For many, this post might seem incredibly depressing. Why in the world would anyone believe this or follow a God like this? Here’s why I do. I have experienced some bad things in my life that, in my opinion, can only be explained by the existence of evil in the world. Yet, I have experienced many more good things in my life that can only be explained by the existence of an entity that is powerful and good and loves me. I call this entity God. As I read the Bible, the description of God I find describes remarkably well the God that I’ve experienced. The Bible also says that in spite of all the bad things in the world, this good God who loves me will ultimately conquer sin and evil and those that love him will live with him for eternity. This gives me hope that this life means something and there is value in enduring the evil that will come today because there is a better tomorrow.

What about you? How would you respond to my friends’ questions? Why do bad things happen to good people?

Announcing Bible and a Brew

Our Bible and a Brew website launched yesterday. We’re launching Bible and a Brew because we believe the most important thing we can do as a community is build relationships.

Bible and a Brew is an opportunity for people to share a good drink and a good conversation about faith, philosophy, theology, and life. Bible and a Brew developed out of a conversation between Bryon and Jennifer Harvey from Agape Ann Arbor. They wanted to provide a place where people could talk openly and honestly and ask real questions without feeling like they were being judged.

Bryon and Jennifer then asked, “Where do the best conversations occur?” It seems the best conversations occur over a drink. The best conversations always seem to occur when the people have a coffee or a beer in their hand.

Bible and a Brew was born.

So whether your favorite brew is dark roast coffee or a dark lager, we hope you’ll join us for Bible and a Brew. Go to BibleAndABrew.com and choose your favorite brew to get more information.

Ending Hunger One Step at a Time

We’re taking a break from the question series to talk about an event in which we’re participating. The Interfaith Council for Justice and Peace is sponsoring the 2012 CROP Hunger Walk. Last year proceeds from the Walk supported local organizations such as the St. Andrew’s Breakfast Program, Avalon Housing, Hope Clinic, Catholic Social Services, and many more.

The vision of Agape Ann Arbor is to be a community experiencing and expressing God’s love. I can’t think of many ways better to express God’s love than by providing someone’s most basic needs. Feeding the hungry is one of the most fundamental ways to express God’s love.

If you take a look in the Bible, you can see God feeding the hungry over and over again. In the very beginning God created the world including plants that produced food for people. He told Adam and Eve that he had provided that food for them (Genesis 2:16). After God freed the nation of Israel from slavery in Egypt, he provided food for them in the desert (Exodus 16). In forming the legal code for Israel God commanded that farmers leave some of their produce in the fields for the poor to harvest so no one would go hungry in Israel (Leviticus 19:9-10 et. al.). Jesus continues this example of feeding the hungry.
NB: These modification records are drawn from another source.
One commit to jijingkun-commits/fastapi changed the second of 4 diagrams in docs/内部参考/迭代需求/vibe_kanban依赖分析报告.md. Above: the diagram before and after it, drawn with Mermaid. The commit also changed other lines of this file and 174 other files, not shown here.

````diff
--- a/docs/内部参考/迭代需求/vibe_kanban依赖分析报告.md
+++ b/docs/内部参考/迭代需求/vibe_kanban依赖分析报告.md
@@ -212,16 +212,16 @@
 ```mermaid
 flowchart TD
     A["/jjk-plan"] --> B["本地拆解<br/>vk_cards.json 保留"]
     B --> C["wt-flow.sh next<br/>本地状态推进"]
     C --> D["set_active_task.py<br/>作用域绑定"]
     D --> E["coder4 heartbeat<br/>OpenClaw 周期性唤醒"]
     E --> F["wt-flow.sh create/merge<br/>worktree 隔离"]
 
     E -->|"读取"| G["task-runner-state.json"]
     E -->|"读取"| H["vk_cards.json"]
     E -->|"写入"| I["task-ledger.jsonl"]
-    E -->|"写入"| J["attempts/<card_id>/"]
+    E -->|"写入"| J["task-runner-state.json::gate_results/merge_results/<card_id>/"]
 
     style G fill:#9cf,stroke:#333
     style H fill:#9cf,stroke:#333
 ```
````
Twice he stopped what he was doing to feed the people following him (Mark 6:30-39; 8:1-13 and parallels). Jesus said, moreover, that feeding the hungry is one of the expectations of those who are following him; living in his kingdom (Matthew 25:31-46).
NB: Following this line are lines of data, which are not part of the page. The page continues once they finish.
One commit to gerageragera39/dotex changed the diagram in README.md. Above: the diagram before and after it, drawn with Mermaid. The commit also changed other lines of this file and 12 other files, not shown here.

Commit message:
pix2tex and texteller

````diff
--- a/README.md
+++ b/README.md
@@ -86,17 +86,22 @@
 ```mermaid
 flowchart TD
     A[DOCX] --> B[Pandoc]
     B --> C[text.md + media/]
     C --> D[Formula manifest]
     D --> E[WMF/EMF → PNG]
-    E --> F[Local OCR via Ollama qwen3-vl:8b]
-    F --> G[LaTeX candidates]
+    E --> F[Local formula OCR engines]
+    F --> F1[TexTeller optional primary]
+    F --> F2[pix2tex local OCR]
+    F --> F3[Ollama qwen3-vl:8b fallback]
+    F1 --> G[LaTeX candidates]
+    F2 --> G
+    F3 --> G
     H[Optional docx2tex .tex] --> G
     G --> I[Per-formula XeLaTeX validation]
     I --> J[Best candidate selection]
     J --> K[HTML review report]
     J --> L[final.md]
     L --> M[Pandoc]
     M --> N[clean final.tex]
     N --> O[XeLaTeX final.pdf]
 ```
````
We, therefore, are putting our love into action and doing something small to feed the hungry. We would love for you to be a part of our team. If you would like to make a difference and feed the hungry with us go to our team page for the walk and join our team or donate to our team to help us reach our goal.

In the Name of Love
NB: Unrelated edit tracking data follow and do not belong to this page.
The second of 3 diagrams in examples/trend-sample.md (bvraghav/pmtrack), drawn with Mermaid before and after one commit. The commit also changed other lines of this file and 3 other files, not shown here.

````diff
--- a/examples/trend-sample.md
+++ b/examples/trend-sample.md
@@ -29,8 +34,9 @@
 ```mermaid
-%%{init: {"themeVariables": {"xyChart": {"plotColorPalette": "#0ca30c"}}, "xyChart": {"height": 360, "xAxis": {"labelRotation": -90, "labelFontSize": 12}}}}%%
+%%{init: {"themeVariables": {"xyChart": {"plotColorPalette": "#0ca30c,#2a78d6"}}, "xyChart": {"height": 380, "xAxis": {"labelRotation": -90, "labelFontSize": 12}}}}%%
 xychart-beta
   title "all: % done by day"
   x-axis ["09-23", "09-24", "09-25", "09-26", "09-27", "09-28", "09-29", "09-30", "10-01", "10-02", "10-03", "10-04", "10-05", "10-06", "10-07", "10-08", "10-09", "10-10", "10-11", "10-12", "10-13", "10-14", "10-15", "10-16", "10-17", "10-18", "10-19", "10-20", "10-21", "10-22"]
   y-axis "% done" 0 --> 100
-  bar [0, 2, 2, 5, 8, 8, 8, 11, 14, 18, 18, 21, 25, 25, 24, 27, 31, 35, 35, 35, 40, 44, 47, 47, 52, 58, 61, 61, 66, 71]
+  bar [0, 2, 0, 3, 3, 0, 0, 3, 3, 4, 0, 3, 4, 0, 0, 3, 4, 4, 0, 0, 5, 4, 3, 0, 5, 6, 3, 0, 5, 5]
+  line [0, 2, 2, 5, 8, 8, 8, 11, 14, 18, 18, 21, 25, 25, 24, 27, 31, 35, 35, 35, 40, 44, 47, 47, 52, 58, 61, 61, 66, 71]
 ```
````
We’re continuing our blog series answering questions that people have asked us. This week we’re taking a break from the theological to answer a more practical question. Why do we call ourselves Agape Ann Arbor? This is probably the easiest question to answer of them all.

The vision of Agape Ann Arbor is to be a community experiencing and expressing God’s love. The foundation of this vision comes from something that Jesus said to his followers the night before he was executed. He said that he was giving them a new command, a new way of life, they were to love each other in the same way that he loved them. Then he said that the world would know they were his followers by their love for one another. In other words, people looking at this new community built around the example and teachings of Jesus would know who they were by the way the experience and express God’s love. The one distinguishing characteristic of Jesus-followers is not what they do on Sunday, who they vote for, what music they listen to, or what books they read. The distinguishing characteristic of Jesus-followers is how they love.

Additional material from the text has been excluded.